The hearings made stars out of both Ervin, who became known for his folksy manner and wisdom but resolute determination, and Baker, who appeared somewhat non-partisan and uttered the famous phrase "What did the President know, and when did he know it?" (often paraphrased by others in later scandals). It was the introduction to the public for minority counsel Thompson, who would later become an actor, senator, and presidential candidate. Many of Watergate's most famous moments happened during the hearings, including John Dean's "cancer on the Presidency" testimony and Alexander Butterfield's revelation of the existence of the secret White House Nixon tapes.
References[edit | edit source]

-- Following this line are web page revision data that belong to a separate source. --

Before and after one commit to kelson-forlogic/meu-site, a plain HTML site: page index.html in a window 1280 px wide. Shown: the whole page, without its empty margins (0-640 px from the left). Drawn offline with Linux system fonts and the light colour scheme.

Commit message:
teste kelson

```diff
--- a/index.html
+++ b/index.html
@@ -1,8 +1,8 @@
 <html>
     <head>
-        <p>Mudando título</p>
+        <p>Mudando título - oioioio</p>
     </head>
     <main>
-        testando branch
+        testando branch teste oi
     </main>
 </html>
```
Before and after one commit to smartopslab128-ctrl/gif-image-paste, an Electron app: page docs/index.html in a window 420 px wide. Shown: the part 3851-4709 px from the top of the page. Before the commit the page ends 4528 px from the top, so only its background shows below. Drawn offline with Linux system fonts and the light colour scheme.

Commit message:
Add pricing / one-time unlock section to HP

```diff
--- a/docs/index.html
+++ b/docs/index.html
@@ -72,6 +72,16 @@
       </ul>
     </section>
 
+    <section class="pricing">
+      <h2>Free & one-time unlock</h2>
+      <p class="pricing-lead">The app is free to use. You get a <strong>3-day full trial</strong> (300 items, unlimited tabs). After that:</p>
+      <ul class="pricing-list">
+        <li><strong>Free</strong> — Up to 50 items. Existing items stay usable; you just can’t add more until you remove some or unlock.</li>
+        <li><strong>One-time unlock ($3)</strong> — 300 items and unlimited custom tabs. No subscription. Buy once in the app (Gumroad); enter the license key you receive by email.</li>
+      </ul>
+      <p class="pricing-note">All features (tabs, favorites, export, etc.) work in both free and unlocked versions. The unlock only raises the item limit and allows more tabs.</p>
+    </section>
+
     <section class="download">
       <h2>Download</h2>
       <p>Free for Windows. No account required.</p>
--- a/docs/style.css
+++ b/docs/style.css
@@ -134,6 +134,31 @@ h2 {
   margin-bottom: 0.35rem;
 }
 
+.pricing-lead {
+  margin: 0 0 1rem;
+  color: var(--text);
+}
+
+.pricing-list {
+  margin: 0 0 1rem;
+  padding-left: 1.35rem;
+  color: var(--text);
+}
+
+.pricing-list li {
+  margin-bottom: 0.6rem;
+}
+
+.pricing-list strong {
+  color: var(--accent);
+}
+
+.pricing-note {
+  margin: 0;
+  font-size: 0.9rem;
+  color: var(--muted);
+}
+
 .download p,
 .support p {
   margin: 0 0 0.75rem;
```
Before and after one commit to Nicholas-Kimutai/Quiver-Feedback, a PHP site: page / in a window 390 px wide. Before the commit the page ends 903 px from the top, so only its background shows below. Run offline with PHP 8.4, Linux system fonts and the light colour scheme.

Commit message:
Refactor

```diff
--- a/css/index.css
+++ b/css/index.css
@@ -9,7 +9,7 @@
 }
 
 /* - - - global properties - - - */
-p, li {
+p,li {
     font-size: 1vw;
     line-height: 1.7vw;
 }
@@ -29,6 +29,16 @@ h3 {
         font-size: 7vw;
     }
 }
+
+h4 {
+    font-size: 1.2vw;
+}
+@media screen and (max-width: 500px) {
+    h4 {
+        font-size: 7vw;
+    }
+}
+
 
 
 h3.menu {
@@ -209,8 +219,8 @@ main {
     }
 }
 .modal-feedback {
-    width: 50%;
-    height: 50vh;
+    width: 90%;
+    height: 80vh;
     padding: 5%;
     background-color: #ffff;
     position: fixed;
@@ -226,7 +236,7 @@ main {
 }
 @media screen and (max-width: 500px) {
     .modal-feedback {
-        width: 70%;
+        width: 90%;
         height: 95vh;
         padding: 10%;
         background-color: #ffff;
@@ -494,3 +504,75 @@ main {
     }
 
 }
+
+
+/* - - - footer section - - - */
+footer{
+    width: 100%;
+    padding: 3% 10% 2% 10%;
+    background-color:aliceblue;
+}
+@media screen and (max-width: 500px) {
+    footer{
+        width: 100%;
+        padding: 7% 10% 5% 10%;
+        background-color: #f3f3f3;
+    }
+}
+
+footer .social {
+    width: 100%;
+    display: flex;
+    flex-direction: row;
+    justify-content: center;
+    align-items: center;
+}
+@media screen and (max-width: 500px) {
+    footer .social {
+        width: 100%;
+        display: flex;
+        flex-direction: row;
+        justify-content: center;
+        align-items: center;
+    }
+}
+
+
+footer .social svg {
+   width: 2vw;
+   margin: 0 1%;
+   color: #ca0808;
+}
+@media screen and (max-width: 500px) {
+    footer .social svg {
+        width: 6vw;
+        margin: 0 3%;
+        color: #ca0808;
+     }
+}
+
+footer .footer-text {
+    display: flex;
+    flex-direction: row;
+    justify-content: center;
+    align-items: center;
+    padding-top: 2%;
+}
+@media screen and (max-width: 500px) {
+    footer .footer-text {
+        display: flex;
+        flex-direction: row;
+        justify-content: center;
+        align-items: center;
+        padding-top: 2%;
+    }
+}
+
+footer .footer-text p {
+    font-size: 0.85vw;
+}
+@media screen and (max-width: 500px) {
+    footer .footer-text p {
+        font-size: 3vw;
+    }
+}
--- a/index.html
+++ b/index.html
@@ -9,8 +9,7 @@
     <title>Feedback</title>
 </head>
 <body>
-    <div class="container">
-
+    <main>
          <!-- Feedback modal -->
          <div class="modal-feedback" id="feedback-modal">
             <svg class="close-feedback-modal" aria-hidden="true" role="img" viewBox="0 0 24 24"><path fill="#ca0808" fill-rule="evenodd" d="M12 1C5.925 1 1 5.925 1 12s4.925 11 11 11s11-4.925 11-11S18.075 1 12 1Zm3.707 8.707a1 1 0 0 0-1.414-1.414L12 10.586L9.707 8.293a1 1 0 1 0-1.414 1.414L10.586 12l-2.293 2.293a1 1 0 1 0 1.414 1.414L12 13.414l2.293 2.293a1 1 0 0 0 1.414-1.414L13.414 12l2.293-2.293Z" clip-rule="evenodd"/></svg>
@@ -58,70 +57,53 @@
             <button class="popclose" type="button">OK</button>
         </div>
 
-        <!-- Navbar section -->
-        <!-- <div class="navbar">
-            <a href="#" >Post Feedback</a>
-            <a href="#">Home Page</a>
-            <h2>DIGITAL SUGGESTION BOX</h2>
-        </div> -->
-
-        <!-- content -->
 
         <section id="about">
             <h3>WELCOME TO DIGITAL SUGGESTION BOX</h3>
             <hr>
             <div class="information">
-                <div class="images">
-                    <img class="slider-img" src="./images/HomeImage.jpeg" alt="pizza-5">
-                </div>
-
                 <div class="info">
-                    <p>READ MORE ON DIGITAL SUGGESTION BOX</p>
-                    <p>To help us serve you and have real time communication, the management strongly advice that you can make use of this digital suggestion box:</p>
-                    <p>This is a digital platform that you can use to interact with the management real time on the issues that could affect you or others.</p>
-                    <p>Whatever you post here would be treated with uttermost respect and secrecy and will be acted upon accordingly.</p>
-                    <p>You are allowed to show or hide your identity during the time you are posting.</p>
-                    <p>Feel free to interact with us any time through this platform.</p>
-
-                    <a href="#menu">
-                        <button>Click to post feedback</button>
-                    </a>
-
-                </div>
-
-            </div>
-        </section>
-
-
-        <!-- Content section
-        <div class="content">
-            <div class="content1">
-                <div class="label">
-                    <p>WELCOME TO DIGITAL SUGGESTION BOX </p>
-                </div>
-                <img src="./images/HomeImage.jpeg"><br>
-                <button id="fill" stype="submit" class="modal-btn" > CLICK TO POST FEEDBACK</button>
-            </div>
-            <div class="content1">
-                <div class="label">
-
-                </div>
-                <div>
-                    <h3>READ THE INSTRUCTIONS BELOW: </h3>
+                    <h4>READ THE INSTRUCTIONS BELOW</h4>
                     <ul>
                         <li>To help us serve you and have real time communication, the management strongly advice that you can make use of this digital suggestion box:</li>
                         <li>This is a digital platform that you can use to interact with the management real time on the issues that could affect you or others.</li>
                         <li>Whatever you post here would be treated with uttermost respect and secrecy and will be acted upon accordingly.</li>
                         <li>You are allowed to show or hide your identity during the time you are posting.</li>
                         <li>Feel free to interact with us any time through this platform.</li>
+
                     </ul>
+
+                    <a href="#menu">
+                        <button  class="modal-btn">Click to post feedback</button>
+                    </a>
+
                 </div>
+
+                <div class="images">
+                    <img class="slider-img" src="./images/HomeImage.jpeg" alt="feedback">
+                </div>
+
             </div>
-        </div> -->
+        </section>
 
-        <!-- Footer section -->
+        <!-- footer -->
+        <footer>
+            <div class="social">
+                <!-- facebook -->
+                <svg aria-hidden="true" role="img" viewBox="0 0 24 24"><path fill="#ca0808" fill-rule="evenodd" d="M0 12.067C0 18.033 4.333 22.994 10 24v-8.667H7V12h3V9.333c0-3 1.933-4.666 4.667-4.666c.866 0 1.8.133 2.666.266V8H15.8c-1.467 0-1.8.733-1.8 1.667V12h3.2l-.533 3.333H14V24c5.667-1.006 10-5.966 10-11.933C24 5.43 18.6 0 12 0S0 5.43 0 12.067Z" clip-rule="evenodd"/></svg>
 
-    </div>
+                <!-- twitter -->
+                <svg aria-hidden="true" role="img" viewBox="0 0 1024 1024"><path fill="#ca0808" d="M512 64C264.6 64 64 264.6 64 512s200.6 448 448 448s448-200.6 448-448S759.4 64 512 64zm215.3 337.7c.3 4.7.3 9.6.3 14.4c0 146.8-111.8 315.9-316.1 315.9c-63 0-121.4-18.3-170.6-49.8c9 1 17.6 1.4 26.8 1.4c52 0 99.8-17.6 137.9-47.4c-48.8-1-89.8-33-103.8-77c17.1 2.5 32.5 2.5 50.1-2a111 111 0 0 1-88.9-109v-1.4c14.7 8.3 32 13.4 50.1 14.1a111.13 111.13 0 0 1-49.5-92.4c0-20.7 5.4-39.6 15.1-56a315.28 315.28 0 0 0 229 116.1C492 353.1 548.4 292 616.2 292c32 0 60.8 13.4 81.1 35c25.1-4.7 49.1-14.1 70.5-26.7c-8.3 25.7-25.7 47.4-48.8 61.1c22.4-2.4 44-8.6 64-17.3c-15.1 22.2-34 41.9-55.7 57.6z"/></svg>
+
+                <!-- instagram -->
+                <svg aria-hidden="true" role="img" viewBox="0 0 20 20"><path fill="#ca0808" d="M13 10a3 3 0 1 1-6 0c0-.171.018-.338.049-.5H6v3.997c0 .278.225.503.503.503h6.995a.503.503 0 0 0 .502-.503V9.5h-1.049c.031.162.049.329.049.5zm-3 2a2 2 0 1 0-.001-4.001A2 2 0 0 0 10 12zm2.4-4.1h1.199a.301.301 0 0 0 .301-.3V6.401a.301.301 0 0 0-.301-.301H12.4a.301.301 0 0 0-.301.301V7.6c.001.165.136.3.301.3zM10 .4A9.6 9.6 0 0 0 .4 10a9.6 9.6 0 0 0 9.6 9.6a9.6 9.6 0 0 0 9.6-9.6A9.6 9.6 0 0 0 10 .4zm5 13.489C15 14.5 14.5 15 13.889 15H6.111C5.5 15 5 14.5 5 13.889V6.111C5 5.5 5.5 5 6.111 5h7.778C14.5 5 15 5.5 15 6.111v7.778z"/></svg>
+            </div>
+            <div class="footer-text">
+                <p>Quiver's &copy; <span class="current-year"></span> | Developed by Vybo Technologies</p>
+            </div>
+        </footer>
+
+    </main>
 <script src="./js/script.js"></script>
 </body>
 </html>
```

- Senate Historical Minutes: Watergate Leaks Lead to Open Hearings. United States Senate Historical Office.
- The $100,000 Misunderstanding, Time Magazine, May 6, 1974
- Ronald Garay, "Watergate", Museum of Broadcast Communications. Accessed June 30, 2007.